Ten years after Alexnet ushered in a computer vision revolution, Albert van Breemen marvels at the progress that has been made since.
Ten years ago, the Alexnet algorithm premiered at the Imagenet computer vision challenge, forever changing the field of artificial intelligence. Before Alexnet, traditional computer vision algorithms achieved an error rate of 25 percent during the Imagenet challenge. Alexnet achieved an error rate of 16 percent. It was a huge step forward for the computer vision research community.
Alexnet was developed by Alex Krizhevsky, a computer vision scientist from the University of Toronto, and his team. Rather than being just an algorithm, it’s an approach to developing algorithms that we now call deep learning. The team employed artificial neural networks to build their algorithm, but in contrast to what was common at that time, they used an artificial neural network with millions of parameters.
This immediately introduced two problems. First, you need to have a huge data set to train the algorithm. Secondly, you need to have a lot of compute power. The first problem was solved by Imagenet, which is a database with over 14 million images. The second problem was tackled by following a trend that became popular around that time: general-purpose computing on graphics processing units, or GPGPU. The idea was to use GPUs to speed up computations. The combination of very large artificial neural networks that are trained using big data sets and GPUs is what we now call deep learning. It’s what has made so many new things possible ten years later.

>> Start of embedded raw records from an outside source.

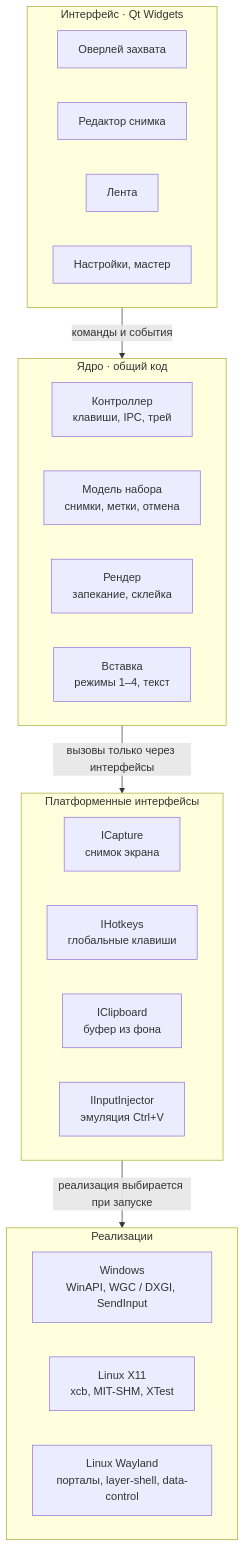
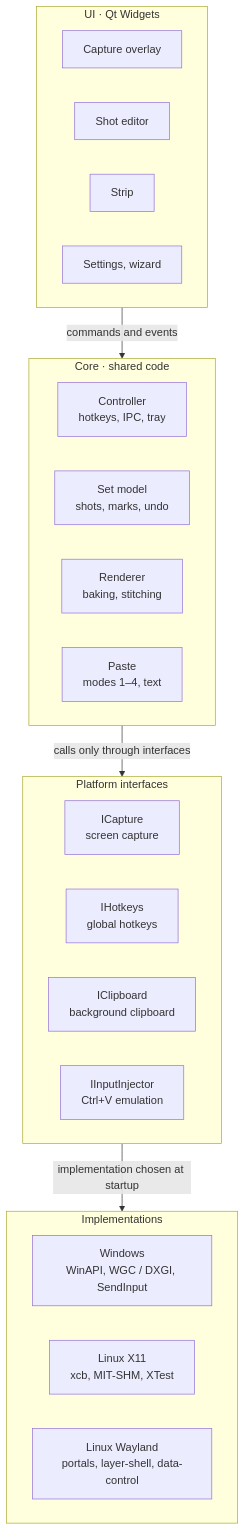
Before and after one commit to metall1c/markpaste: the first of 2 diagrams in TZ.md, drawn with Mermaid. The commit also changed other lines of this file and 31 other files, not shown here.

````diff
--- a/TZ.md
+++ b/TZ.md
@@ -228,18 +230,18 @@
 ```mermaid
 flowchart TB
-  subgraph UI["Интерфейс · Qt Widgets"]
-    O[Оверлей захвата]; E[Редактор снимка]; S[Лента]; N[Настройки, мастер]
+  subgraph UI["UI · Qt Widgets"]
+    O[Capture overlay]; E[Shot editor]; S[Strip]; N[Settings, wizard]
   end
-  subgraph CORE["Ядро · общий код"]
-    C["Контроллер<br/>клавиши, IPC, трей"]; M["Модель набора<br/>снимки, метки, отмена"]; R["Рендер<br/>запекание, склейка"]; P["Вставка<br/>режимы 1–4, текст"]
+  subgraph CORE["Core · shared code"]
+    C["Controller<br/>hotkeys, IPC, tray"]; M["Set model<br/>shots, marks, undo"]; R["Renderer<br/>baking, stitching"]; P["Paste<br/>modes 1–4, text"]
   end
-  subgraph IF["Платформенные интерфейсы"]
-    I1["ICapture<br/>снимок экрана"]; I2["IHotkeys<br/>глобальные клавиши"]; I3["IClipboard<br/>буфер из фона"]; I4["IInputInjector<br/>эмуляция Ctrl+V"]
+  subgraph IF["Platform interfaces"]
+    I1["ICapture<br/>screen capture"]; I2["IHotkeys<br/>global hotkeys"]; I3["IClipboard<br/>background clipboard"]; I4["IInputInjector<br/>Ctrl+V emulation"]
   end
-  subgraph IMPL["Реализации"]
-    W["Windows<br/>WinAPI, WGC / DXGI, SendInput"]; X["Linux X11<br/>xcb, MIT-SHM, XTest"]; WL["Linux Wayland<br/>порталы, layer-shell, data-control"]
+  subgraph IMPL["Implementations"]
+    W["Windows<br/>WinAPI, WGC / DXGI, SendInput"]; X["Linux X11<br/>xcb, MIT-SHM, XTest"]; WL["Linux Wayland<br/>portals, layer-shell, data-control"]
   end
-  UI -- команды и события --> CORE
-  CORE -- вызовы только через интерфейсы --> IF
-  IF -- реализация выбирается при запуске --> IMPL
+  UI -- commands and events --> CORE
+  CORE -- calls only through interfaces --> IF
+  IF -- implementation chosen at startup --> IMPL
 ```
````
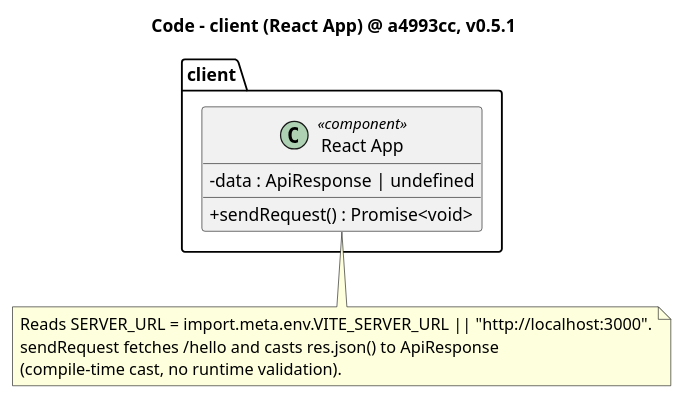
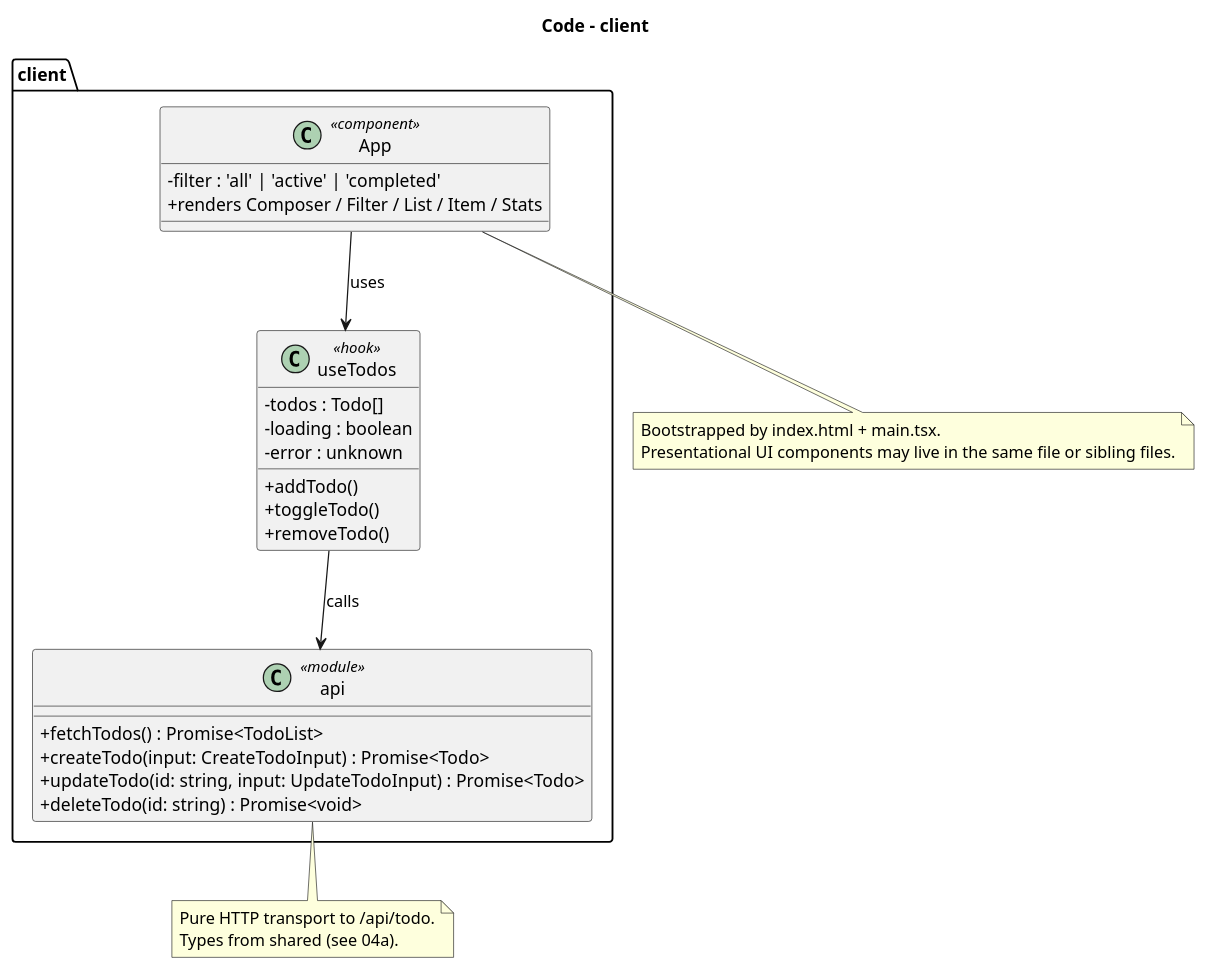
The diagram in docs/architecture/diagrams/04c-code-client.puml (MemoryIt/todo), drawn with PlantUML before and after one commit.

Commit message:
docs(diagrams): rewrite client code diagram for the todo app
Model the api module, the useTodos hook and the App component
with their dependency direction.

```diff
--- a/docs/architecture/diagrams/04c-code-client.puml
+++ b/docs/architecture/diagrams/04c-code-client.puml
@@ -1,19 +1,41 @@
 @startuml
-title Code - client (React App) @ a4993cc, v0.5.1
-
+title Code - client
 skinparam classAttributeIconSize 0
 
 package "client" {
-  class "React App" as reactApp <<component>> {
-    -data : ApiResponse | undefined
-    +sendRequest() : Promise<void>
+  class api <<module>> {
+    +fetchTodos() : Promise<TodoList>
+    +createTodo(input: CreateTodoInput) : Promise<Todo>
+    +updateTodo(id: string, input: UpdateTodoInput) : Promise<Todo>
+    +deleteTodo(id: string) : Promise<void>
+  }
+
+  class useTodos <<hook>> {
+    -todos : Todo[]
+    -loading : boolean
+    -error : unknown
+    +addTodo()
+    +toggleTodo()
+    +removeTodo()
+  }
+
+  class App <<component>> {
+    -filter : 'all' | 'active' | 'completed'
+    +renders Composer / Filter / List / Item / Stats
   }
 }
 
-note bottom of reactApp
-  Reads SERVER_URL = import.meta.env.VITE_SERVER_URL || "http://localhost:3000".
-  sendRequest fetches /hello and casts res.json() to ApiResponse
-  (compile-time cast, no runtime validation).
+useTodos --> api : calls
+App --> useTodos : uses
+
+note bottom of api
+  Pure HTTP transport to /api/todo.
+  Types from shared (see 04a).
+end note
+
+note bottom of App
+  Bootstrapped by index.html + main.tsx.
+  Presentational UI components may live in the same file or sibling files.
 end note
 
 @enduml
```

Alexnet was the spark that started the recent AI fire. Since its inception, many new algorithms have been published, every new one outperforming the previous one. In the domain of image classification and object detection, we’ve seen algorithms such as VGG16, VGG19, Inceptionnet, Resnet, mask RCNN, Yolo, SSD, Unet, and many more.
The techniques used for Alexnet have also been used beyond image problems. By combining it with another AI technique called reinforcement learning, the company Deepmind created the Alphago algorithm that defeated the world go champion in 2016. Alphago, too, has been improved over the years and newer versions called Alphazero and Muzero have been developed that not only play go but also chess, shogi and Atari computer games on a world champion level.
Most of the successful deep learning algorithms are based on what we call a supervised learning paradigm. With supervised learning, every data point in your dataset needs to have an annotation to train the algorithm. During the learning process, the annotation is used to teach the algorithm the correct classification or object in the image. Creating annotations is done manually by humans and this is currently a weakness of deep learning algorithms.
Data is the bottleneck in many industrial applications as a lot of annotated data is needed to train very accurate algorithms. In practice, the cost of collecting and annotating one image is between 1 and 10 euros depending on the computer vision task. To achieve high accuracies, datasets with thousands or tens of thousands of images are needed. Not only is this very costly, but collecting and annotating data is also very time consuming.
To overcome this data bottleneck, researchers started to develop new learning techniques such as semi-supervised learning, active learning, self-supervised learning and unsupervised learning. The ambition behind all these techniques is that very limited or no annotated data at all is needed to train a deep learning algorithm. So far, results weren’t sufficient to do away with costly manual annotations.
Another approach to reducing data collection and annotation costs is to have data generated by another algorithm. Synthetic data is the approach when you first make a 3D model of the object you’re interested in and use software to generate automatically annotated image datasets. The difficulty with this approach is the sim-to-real gap: the performance of the algorithm in the real world depends on how well the images are rendered and how realistic they look.
More recently, great successes have been achieved in generative modeling. Generative models are algorithms that generate data. Up to last year, generative adversarial networks, or GANs, were state-of-the-art algorithms for generating images of, for instance, non-existing people. This year, algorithms based on diffusion models have been released, such as DALL-E, Imagen and Stable Diffusion. These models can translate a textual description of an image into a real picture. As the quality of those images is very high, they might be used to generate training sets for supervised learning algorithms and reduce data costs.
So now, only 10 years after Alexnet, we’re entering the area where one algorithm is generating the data for another to learn from. To speak with the famous words of the two-minute paper by Youtuber Károly Zsolnai-Fehér: what a time to be alive!